BETWEEN September 1939 and August 1945 rather more than 55,000 New Zealanders joined the Royal New Zealand Air Force. Of these, over 10,000 were transferred and served with the Royal Air Force, in whose ranks, along with airmen from the other members of the Commonwealth, they were to be found in every theatre of war and in almost every unit. Their story is being told by Wing Commander H. L. Thompson in his history of New Zealanders with the Royal Air Force. Of the other 45,000, nearly 15,000 served overseas at some time or other in the Pacific theatre and the others were engaged in manning the base establishments at home and in training those who were destined for overseas service.

The object of this volume is twofold: to record the development of the Royal New Zealand Air Force in New Zealand from the time of its earliest beginnings; and to give an account of the part New Zealand airmen played, first in the unsuccessful defence of Singapore in 1941–42 and then, in conjunction with the American and Australian forces, in the defeat of the Japanese in the South and South-West Pacific.

In the eyes of the world the Pacific campaigns of 1942–45 were often over-shadowed by the cataclysmic events taking place elsewhere; but it may well be that posterity will see a greater significance than we do now in this, the defeat of the first attempt by a major Asian maritime power to extend its sphere of domination southward.

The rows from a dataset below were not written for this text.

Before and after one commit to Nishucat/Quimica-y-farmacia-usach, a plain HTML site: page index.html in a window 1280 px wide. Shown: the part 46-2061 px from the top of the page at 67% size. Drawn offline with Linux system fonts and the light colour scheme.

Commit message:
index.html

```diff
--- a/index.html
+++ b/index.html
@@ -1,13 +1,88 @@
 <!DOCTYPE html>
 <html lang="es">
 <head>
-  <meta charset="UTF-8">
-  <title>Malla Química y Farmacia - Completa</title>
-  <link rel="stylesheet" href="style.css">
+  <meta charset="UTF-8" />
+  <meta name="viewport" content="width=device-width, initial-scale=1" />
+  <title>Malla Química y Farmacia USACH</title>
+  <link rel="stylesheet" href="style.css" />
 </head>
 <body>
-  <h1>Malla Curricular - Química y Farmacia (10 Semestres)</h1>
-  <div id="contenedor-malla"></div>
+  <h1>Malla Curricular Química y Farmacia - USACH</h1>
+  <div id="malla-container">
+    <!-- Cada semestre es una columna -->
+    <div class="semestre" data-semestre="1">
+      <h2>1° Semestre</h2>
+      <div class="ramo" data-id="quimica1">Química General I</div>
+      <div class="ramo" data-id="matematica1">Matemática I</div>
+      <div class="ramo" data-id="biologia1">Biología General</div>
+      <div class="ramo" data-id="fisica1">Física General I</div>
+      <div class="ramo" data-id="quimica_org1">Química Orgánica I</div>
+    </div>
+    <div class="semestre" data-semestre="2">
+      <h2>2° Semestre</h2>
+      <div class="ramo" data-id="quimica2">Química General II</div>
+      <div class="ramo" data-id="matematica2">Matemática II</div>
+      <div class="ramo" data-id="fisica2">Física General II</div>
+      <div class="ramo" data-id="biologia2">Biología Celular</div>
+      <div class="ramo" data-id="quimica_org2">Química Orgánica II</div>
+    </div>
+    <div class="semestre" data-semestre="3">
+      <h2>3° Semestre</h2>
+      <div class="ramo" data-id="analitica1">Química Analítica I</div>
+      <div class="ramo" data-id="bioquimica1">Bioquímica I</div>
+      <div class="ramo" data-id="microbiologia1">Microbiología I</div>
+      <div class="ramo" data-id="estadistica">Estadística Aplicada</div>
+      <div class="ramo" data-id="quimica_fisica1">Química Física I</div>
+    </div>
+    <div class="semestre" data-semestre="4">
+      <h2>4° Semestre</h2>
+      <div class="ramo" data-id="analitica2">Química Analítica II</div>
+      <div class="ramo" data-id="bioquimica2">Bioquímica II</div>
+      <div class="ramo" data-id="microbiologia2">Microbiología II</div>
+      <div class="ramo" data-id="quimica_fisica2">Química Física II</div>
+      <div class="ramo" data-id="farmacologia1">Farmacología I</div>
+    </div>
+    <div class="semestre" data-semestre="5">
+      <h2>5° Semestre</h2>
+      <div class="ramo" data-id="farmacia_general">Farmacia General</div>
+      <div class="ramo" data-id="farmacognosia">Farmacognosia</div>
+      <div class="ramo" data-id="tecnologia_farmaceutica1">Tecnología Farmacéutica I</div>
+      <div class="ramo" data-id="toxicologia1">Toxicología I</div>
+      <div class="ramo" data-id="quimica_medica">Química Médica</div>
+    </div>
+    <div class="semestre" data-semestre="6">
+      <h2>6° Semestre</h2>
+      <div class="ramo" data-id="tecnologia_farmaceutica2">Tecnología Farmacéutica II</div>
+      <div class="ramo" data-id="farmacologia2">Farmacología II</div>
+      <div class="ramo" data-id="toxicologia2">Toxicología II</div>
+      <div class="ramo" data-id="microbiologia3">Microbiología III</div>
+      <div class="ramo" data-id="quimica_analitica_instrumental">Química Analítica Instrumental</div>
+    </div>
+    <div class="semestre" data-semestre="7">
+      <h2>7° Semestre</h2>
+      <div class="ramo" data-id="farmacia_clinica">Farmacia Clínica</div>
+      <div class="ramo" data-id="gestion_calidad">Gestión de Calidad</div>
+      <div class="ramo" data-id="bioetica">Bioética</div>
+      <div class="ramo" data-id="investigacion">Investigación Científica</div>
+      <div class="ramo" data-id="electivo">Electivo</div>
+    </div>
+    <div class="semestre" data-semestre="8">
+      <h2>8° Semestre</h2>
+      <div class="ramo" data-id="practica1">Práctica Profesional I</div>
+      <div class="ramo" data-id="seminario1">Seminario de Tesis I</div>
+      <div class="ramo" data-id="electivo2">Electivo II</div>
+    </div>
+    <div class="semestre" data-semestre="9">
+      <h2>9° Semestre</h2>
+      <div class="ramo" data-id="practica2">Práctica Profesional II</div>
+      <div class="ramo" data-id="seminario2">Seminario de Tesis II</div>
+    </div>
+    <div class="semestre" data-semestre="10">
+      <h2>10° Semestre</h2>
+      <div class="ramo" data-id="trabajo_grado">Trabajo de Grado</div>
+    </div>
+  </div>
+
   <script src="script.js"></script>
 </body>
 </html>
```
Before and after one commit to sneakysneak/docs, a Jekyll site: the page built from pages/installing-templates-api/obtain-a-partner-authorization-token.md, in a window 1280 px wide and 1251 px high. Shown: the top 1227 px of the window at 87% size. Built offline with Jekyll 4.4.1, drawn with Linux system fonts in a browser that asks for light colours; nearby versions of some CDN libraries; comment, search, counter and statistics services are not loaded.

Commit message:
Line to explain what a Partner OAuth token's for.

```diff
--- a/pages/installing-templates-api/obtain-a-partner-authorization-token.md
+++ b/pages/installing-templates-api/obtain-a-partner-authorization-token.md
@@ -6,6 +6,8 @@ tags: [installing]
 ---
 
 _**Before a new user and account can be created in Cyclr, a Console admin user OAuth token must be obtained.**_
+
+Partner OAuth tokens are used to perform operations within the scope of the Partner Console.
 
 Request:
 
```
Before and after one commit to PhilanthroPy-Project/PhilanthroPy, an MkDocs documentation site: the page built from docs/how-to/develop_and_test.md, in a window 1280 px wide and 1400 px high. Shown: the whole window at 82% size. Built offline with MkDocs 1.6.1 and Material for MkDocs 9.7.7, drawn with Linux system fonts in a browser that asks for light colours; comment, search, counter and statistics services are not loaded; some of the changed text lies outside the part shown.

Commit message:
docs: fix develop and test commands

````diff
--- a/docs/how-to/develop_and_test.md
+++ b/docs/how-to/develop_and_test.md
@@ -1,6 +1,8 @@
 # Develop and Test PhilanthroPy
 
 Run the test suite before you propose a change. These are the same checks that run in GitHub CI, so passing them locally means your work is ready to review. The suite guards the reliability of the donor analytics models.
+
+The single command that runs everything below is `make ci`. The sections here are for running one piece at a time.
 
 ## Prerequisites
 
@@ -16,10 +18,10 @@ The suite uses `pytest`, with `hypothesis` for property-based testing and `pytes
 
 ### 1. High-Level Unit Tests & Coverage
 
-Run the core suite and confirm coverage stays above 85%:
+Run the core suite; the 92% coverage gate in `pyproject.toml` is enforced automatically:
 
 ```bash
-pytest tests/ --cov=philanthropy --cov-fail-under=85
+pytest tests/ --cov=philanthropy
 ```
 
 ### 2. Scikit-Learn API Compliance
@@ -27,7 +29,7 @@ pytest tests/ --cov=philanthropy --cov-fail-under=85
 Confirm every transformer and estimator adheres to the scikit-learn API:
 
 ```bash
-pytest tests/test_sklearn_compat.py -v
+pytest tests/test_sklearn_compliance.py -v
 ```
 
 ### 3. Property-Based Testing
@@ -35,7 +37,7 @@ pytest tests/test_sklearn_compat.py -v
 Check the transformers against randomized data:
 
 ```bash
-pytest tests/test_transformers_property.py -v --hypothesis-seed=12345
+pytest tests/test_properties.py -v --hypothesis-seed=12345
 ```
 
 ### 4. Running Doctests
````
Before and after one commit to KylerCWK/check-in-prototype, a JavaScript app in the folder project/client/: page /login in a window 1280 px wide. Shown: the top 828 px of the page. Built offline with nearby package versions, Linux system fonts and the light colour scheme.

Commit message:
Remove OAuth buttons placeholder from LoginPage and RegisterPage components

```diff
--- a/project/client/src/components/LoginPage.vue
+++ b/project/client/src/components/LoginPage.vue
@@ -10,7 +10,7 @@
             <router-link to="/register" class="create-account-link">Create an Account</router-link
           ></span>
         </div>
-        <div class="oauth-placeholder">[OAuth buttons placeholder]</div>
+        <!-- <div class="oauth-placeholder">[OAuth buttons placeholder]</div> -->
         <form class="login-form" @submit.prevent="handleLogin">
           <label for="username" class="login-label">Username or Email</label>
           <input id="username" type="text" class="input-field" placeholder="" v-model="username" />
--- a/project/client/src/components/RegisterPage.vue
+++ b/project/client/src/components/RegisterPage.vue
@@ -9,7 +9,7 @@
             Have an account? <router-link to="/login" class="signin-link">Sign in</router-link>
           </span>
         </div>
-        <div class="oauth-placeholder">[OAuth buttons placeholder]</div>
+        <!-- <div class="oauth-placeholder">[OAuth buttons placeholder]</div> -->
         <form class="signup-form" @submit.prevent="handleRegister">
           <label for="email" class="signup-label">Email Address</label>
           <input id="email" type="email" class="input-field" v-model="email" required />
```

New Zealanders played a small but important and, at times, vital part in the campaigns. I have tried to describe their role against a background of the general conduct of the war in the area.

Much of the material used has been taken from official documents and files; but such sources rarely tell a complete story. I have been fortunate in being able to fill in many gaps with first-hand information, not only on the Pacific campaigns but also on the early formative years of the Air Force, from those who took part in the events described. I have to thank all those who helped in that respect.

My thanks are due also to the staffs of the War History Branch and the RNZAF Historical Records Section for their unfailing co-operation and support. W. A. Glue, as sub-editor, J. D. Pascoe, as illustrations editor, and Miss J. Hornabrook, who compiled the index, have contributed greatly in the production of the book. The maps used are page viii the work of the Cartographic Section of the Lands and Survey Department. I owe a particular debt to J. D. Carmichael, B. G. Clare, F. A. Ponton, and D. J. Rutherford, who did much of the preliminary research work and condensed a vast mass of material into narratives which, while forming the basis for a large part of this history, are in themselves valuable records of the wartime operations and administration of the Royal New Zealand Air Force. I should also like to thank those senior officers, especially Air Vice-Marshal Sir Leonard Isitt, Air Vice-Marshal Sir Arthur Nevill, and Air Commodore S. Wallingford, who read the completed text and offered extremely helpful criticism.

J. M. S. Ross

January 1955